“He was somebody who really cared about people. I know he cared about me,” Purington said through tears. “He mentored people, and he looked out for them. He spent a lot of time thinking about what it means to be a mentor and guide people.”
He said the professor gave him a job both after he graduated from USC and after graduate school at the University of California-Berkeley.
Purington, who traveled with Tjan for various science conferences, said that everyone knew and loved the professor.
“People talk about scientists as very cold or robotic. Bosco is a guy that he could talk to anybody about anything,” he said. “He couldn’t move through a room without being sidetracked in all these conversations.
“He just had this energy about him. Kinetic might be the word. He had a huge impact on my life.”
Purington, who also oversaw Brown at the lab, said Saturday that he was not ready to speak about the student.
David Clewett said he was a student in Tjan’s brain-imaging course and met with him about how to analyze his data.
“He was a brilliant scientist and an exceptional person who was always kind, generous with his time, and genuinely cared about his students and colleagues,” Clewett said. “This is a such tragic and shocking loss.”
Student Kingson Man said Tjan “was a model of generosity and caring to his students.”

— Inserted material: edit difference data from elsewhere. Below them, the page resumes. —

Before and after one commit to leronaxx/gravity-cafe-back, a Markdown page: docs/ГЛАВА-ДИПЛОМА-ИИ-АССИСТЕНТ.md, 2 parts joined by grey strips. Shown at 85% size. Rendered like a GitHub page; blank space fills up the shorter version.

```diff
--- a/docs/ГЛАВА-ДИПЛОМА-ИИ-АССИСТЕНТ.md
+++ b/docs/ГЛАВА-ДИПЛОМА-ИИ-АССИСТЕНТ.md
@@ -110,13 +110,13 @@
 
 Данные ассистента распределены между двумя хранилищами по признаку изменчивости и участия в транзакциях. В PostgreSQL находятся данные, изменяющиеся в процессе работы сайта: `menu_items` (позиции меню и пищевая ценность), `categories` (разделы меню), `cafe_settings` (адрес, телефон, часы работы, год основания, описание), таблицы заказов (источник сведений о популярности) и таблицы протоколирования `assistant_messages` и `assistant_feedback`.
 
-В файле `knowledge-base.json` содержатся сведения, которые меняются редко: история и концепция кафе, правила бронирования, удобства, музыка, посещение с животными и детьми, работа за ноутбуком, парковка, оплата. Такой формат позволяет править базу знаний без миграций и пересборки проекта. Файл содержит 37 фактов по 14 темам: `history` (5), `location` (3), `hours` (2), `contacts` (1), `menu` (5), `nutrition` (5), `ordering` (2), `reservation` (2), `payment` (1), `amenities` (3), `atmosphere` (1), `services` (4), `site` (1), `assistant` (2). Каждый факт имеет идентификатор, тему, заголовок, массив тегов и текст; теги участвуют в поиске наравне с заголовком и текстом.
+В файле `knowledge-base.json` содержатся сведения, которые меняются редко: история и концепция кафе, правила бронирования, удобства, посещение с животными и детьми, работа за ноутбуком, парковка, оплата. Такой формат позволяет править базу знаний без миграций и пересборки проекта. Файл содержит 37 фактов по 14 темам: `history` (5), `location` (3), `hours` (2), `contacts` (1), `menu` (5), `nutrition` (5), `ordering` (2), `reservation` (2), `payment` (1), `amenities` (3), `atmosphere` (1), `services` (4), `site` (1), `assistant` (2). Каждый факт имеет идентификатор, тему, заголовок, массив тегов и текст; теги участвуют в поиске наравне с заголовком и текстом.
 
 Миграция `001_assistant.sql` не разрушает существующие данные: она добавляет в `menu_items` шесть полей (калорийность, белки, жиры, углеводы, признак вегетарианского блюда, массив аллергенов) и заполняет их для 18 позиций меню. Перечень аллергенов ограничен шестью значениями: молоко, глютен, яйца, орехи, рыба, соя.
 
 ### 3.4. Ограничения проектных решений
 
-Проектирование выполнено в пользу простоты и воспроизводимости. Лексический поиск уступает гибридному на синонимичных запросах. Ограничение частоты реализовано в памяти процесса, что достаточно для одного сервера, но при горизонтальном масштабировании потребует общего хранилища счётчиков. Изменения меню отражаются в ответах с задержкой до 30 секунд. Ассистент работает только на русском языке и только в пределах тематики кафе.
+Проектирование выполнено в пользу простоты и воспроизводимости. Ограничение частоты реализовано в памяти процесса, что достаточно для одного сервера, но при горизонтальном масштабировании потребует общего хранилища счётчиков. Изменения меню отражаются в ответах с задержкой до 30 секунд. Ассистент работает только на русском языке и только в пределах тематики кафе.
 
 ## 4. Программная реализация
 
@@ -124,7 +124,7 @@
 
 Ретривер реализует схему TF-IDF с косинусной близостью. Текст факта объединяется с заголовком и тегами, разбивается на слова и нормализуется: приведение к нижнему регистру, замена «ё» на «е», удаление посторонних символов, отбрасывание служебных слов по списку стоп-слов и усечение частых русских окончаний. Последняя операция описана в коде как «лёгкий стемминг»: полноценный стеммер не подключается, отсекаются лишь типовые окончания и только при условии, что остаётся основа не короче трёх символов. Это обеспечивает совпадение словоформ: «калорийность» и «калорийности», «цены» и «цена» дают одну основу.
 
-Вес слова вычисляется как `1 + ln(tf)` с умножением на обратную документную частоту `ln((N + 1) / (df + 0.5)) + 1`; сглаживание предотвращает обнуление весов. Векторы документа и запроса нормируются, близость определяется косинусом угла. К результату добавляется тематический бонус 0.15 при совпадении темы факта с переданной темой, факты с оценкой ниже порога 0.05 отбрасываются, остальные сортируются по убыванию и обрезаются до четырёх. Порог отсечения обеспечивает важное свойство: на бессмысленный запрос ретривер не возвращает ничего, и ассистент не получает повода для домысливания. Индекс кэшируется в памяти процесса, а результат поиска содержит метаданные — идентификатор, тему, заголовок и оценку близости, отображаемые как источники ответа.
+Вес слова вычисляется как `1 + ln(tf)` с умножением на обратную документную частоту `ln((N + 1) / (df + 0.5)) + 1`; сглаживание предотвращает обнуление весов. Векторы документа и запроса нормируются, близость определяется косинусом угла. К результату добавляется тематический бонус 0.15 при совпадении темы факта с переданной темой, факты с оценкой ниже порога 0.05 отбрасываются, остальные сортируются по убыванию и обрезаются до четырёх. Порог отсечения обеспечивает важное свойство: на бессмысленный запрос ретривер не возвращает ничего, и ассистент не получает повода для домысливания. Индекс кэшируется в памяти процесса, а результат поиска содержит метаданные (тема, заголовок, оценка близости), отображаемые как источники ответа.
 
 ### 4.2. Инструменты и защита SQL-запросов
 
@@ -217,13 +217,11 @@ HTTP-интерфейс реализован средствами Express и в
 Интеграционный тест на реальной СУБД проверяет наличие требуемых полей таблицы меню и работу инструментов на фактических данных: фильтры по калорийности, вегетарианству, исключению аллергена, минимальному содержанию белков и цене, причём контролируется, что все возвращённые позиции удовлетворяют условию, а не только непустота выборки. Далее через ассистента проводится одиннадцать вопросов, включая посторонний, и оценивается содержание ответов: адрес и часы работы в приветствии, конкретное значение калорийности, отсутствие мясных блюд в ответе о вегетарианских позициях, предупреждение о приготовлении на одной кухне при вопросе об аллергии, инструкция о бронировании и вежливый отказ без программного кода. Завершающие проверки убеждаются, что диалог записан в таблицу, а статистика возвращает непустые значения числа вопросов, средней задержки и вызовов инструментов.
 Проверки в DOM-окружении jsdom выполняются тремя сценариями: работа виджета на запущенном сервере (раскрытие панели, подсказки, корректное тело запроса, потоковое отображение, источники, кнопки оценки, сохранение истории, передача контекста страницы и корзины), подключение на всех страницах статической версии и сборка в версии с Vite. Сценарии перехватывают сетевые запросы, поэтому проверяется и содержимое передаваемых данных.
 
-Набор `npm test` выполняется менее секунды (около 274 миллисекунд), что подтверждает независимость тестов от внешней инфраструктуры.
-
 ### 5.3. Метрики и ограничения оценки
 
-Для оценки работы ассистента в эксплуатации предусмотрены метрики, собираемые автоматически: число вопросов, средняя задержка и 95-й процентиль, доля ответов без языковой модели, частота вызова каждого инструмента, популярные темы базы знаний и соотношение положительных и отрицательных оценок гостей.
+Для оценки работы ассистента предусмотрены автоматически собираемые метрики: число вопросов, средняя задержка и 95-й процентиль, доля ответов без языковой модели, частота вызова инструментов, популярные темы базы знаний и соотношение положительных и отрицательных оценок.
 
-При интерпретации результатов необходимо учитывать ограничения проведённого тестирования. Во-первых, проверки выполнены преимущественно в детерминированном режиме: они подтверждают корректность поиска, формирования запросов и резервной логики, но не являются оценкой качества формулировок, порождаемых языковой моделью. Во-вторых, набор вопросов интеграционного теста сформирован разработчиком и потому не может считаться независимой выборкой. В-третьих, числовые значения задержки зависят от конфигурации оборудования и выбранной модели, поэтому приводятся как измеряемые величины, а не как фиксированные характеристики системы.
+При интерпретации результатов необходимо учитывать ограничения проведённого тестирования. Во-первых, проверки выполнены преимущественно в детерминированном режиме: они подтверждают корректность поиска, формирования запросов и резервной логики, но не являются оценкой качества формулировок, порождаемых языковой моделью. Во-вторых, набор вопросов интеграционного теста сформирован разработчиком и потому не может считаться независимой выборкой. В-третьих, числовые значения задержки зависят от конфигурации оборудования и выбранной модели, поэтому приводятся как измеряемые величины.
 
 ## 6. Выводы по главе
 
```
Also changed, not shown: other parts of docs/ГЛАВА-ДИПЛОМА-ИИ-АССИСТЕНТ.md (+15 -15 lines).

“He was the one we all went to with the really hard, really technical questions,” Man said. “He was a great scientist and role model.”
In a letter addressed to the USC community, university President C. L. Max Nikias called Tjan’s killing a tragedy.
“As the Trojan family mourns Professor Tjan’s untimely passing, we will keep his family in our thoughts,” Nikias said.
Tjan joined USC in 2001, taught in the Dornsife College of Letters, Arts and Sciences, and served as co-director of the Dornsife Cognitive Neuroimaging Center, Nikias said.
The stabbing comes six months after a well-loved professor was fatally shot on the UCLA campus. Authorities believe former student Mainak Sarkar killed his estranged wife in a Minneapolis suburb before driving across the country to Los Angeles and killing engineering professor William Klug on June 1. Klug had helped Sarkar earn his engineering Ph.D. in 2013.
USC has 44,000 students enrolled, including more than 10,000 international students. A highly competitive school, it enrolled only about 16 percent of the more than 54,000 people who applied for its freshman class this year.